Copyrights and trademarks are different creatures under the law. Copyright law is generally associated with some original expression of ideas, such as artwork, fashion and jewelry design, photography, sculpture, software, music and lyrics, screenplays, novels, books, etc. Trademark law deals with protecting symbols, for example, the Nike “swoosh,” words, devices, and sounds to identify a particular product, manufacturer, or service. Sometimes the law of copyright and trademark will protect a single product at the same time.
A copyright holder possesses several exclusive rights to that work and has the additional right to sell, transfer, or license any, or all of these exclusive rights to someone else. In the case of work created by an employee for an employer, the employer is considered the author.
Infringement upon any of the following rights can give rise to a copyright infringement lawsuit:

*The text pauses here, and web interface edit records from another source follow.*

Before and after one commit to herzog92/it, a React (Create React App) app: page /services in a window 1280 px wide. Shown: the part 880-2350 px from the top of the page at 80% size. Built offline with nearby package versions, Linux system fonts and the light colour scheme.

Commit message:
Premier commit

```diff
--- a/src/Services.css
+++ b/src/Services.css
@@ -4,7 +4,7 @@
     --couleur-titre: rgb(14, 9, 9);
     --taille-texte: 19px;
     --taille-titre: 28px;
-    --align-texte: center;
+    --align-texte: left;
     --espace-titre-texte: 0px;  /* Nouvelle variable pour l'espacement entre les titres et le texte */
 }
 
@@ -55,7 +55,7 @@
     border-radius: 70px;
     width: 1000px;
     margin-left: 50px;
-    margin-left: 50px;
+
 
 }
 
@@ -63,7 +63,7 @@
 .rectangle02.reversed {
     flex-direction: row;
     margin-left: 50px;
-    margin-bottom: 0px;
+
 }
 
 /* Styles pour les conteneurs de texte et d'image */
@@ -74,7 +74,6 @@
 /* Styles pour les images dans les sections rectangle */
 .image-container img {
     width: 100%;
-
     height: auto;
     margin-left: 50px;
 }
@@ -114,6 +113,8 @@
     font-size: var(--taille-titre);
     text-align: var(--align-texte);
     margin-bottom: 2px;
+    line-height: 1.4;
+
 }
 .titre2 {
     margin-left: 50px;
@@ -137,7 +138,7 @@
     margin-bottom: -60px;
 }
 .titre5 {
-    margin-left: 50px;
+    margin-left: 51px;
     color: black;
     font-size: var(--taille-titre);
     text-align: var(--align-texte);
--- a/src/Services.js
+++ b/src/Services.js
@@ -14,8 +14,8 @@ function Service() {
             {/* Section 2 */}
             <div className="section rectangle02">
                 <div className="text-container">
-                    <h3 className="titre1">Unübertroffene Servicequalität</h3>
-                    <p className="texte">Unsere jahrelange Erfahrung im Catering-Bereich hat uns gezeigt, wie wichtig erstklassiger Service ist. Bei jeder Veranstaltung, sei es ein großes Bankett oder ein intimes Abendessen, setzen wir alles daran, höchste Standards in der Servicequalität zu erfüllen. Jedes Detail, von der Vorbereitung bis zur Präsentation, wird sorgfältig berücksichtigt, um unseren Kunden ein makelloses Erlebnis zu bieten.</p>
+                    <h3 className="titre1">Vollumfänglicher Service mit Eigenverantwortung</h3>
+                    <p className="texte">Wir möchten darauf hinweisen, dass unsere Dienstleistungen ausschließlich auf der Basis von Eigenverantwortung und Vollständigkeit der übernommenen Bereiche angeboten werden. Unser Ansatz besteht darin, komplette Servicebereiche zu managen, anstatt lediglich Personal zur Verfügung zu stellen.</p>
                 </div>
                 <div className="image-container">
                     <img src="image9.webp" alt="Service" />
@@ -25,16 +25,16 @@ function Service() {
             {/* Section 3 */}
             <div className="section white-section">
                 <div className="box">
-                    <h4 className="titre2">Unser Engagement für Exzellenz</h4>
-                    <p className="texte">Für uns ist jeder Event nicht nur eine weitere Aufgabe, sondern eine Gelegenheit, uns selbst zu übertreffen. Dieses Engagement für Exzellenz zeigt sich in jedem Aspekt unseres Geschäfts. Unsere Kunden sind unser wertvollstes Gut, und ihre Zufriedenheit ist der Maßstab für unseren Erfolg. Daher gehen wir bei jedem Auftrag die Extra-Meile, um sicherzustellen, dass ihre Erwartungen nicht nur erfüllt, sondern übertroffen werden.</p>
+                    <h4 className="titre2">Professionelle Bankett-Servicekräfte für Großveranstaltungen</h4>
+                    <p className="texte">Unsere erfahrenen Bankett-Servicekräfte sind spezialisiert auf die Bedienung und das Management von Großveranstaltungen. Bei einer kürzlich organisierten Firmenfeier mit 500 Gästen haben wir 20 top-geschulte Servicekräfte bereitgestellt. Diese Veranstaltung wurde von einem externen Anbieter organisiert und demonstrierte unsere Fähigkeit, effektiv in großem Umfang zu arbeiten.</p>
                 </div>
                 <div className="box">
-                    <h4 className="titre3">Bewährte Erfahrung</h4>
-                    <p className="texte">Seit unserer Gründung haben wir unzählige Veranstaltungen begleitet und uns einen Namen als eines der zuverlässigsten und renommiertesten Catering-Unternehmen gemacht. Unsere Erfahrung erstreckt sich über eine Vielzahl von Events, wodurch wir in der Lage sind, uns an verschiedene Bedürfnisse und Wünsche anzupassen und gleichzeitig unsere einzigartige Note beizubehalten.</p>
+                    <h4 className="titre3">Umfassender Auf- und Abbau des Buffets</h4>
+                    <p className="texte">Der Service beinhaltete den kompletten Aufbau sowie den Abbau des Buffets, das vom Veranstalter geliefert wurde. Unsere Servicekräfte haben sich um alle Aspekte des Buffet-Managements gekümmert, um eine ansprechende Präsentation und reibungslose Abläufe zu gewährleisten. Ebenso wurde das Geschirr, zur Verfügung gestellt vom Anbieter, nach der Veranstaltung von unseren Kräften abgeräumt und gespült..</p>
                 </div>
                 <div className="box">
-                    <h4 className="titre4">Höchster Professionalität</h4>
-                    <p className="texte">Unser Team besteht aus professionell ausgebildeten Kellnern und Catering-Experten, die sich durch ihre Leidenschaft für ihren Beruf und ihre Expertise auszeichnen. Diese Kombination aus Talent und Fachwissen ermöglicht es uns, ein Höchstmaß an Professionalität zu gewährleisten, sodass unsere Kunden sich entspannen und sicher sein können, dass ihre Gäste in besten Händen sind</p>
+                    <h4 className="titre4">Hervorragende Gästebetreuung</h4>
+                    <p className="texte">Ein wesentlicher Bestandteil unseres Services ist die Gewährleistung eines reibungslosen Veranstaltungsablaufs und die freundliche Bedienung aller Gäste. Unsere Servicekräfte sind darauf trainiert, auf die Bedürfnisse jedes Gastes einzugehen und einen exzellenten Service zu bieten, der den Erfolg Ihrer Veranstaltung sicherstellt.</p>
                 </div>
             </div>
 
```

- The right to reproduce, or copy the work
- The right to adapt the work to create a new work (called derivative work)
- The right to distribute the work, or copies of the work
- The right to publicly perform, or display the work, including putting it on the Internet
Either the copyright owner, or the owner of an infringed exclusive license can sue for copyright infringement. To prove the infringement of one, or more exclusive rights, the plaintiff must show the alleged infringer had access to the original work. This includes situations where an employee involved with creating an infringing work had access to view the original work, or if the original work was widely distributed to the public.
Infringement occurs when the two works are “substantially similar,” proof of which is broadly defined by the courts. To establish substantial similarity, the plaintiff must generally prove an ordinary reasonable person would conclude a defendant has appropriated the original work. The plaintiff must also prove that its work was substantially taken, either quantitatively, or qualitatively. For example, a competitor could copy just one aspect of a company’s work and be liable for infringement if it is an identifiable, or important aspect of the work.
Infringement can also be indirect if the indirect infringer knew about the infringement and materially contributed to it in some way. Alternately, vicarious infringement can occur when a party has the right and ability to supervise the infringing activity and a direct, or indirect financial interest in the activities.
Several defenses are available to those accused of copyright infringement, including:
- The defendant proves ownership of a valid license
- The original copyright holder abandoned the copyright ownership
- The copyright is being used to violate public policy, for example, antitrust laws
- Fair use: This defense employs a complicated test that is highly dependent on the facts of each particular case
- State copyright laws
Federal law preempts the majority of state law cases related to the unauthorized use of copyrighted works. The one exception comes in cases where the claim has at least one extra element that must be proved. Therefore, claims based on breach of contract, trade secrets theft, or fraud are typically allowed to proceed in state court, whereas unfair competition claims based solely on an unauthorized reproduction of a work would likely be preempted by federal law.
Available Relief For Infringement
In addition to injunctive relief, which forbids the infringer from engaging in any further unauthorized use, statutory damages and non-statutory monetary damages are available in copyright infringement cases. Statutory damages are generally anywhere between $750 and $30,000 per infringement, based on the judge’s discretion, but can be as high as $150,000 per infringement if the infringement is deemed willful. If the plaintiff registered their work with the United States Copyright Office, compensation for attorneys’ fees may also be available. Non-statutory damages include lost profits, the loss of future exploitation of the work, and recovery for profits wrongfully attained by the infringer, so long as it does not overlap with plaintiff’s actual losses.